Among the 19% who said they had used BNPL to pay for essentials, items covered included groceries, toiletries, household bills and fuel.
BNPL can spread the costs of items without turning to other forms of credit which may incur interest charges such as an overdraft.
But there have been concerns that some people using BNPL may be overstretched when trying to pay the borrowing back, or be tempted to spend more than they intended to.
Some people may also turn to other fee-charging forms of credit to pay off their BNPL debts.
MaPS said that although BNPL can be useful, people need to consider it as carefully as any other credit product and use it in the right way.
Its new report found that over half (55%) of users had an outstanding payment, while a third (33%) had at least two. Of those with payments outstanding, more than half (55%) owed more than £100, while one in seven (14%) owed over £500.
More than two-thirds (69%) of BNPL users said they have used it even though they originally intended to pay for the item in full. Meanwhile, 44% had checked for BNPL while shopping and 38% had spent more than planned because it was available.
MaPS said those surveyed broadly reacted positively to BNPL, with 82% finding it easy to understand and 76% saying it was easy to manage and pay off.
But nearly a third (32%) had faced an issue managing their spending, with 14% of customers missing a payment and 14% being charged a late fee.
Asked what had caused the issue, prioritising other borrowing repayments and not knowing a payment was due were among the top responses. Not knowing they would be charged a late fee and borrowing too much also featured prominently, MaPS said.
Some said they had taken money from savings or used a credit card to make a repayment.

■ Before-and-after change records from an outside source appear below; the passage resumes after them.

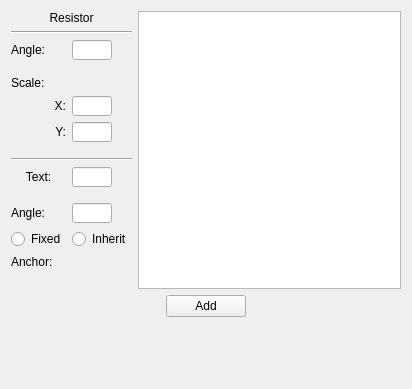
This is src/ui/component_preview.ui in HarisGusic/ohmcha as Qt 5 draws it before an edit. The edited form follows.
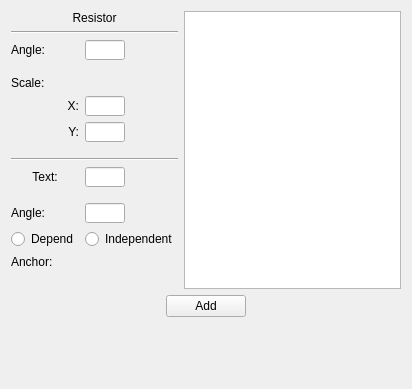
This is the edited form.

The edit to the form file:
```diff
--- a/src/ui/component_preview.ui
+++ b/src/ui/component_preview.ui
@@ -127,7 +127,7 @@
        <item row="12" column="0">
         <widget class="QRadioButton" name="btnFixed">
          <property name="text">
-          <string>Fixed</string>
+          <string>Depend</string>
          </property>
         </widget>
        </item>
@@ -240,7 +240,7 @@
        <item row="12" column="1">
         <widget class="QRadioButton" name="btnInherit">
          <property name="text">
-          <string>Inherit</string>
+          <string>Independent</string>
          </property>
         </widget>
        </item>
```
Left out of the diff: 4 changed lines with no effect on the pictures.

MaPS warned that when BNPL becomes long-term borrowing rather than short-term credit, the situation can quickly become difficult and may affect credit scores.
It is urging anyone struggling with BNPL to use its free MoneyHelper money tips service.
MaPS is an arm’s-length body which is sponsored by the Department for Work and Pensions (DWP) and also engages with the Treasury on financial capability and debt advice.
Jackie Spencer, head of money and pensions policy at MaPS, said: “Buy now, pay later can be a useful way to spread the cost of purchases and it often provides a real lifeline to those needing short-term borrowing for essentials.
“However, like all credit products, it’s an important decision and everyone should take time to decide whether it’s right for their circumstances.
“This research shows that many people are using it when they hadn’t intended to and spending more because it was available. It’s absolutely crucial that they make sure they can afford the repayments and don’t risk turning a short-term product into long-term debt.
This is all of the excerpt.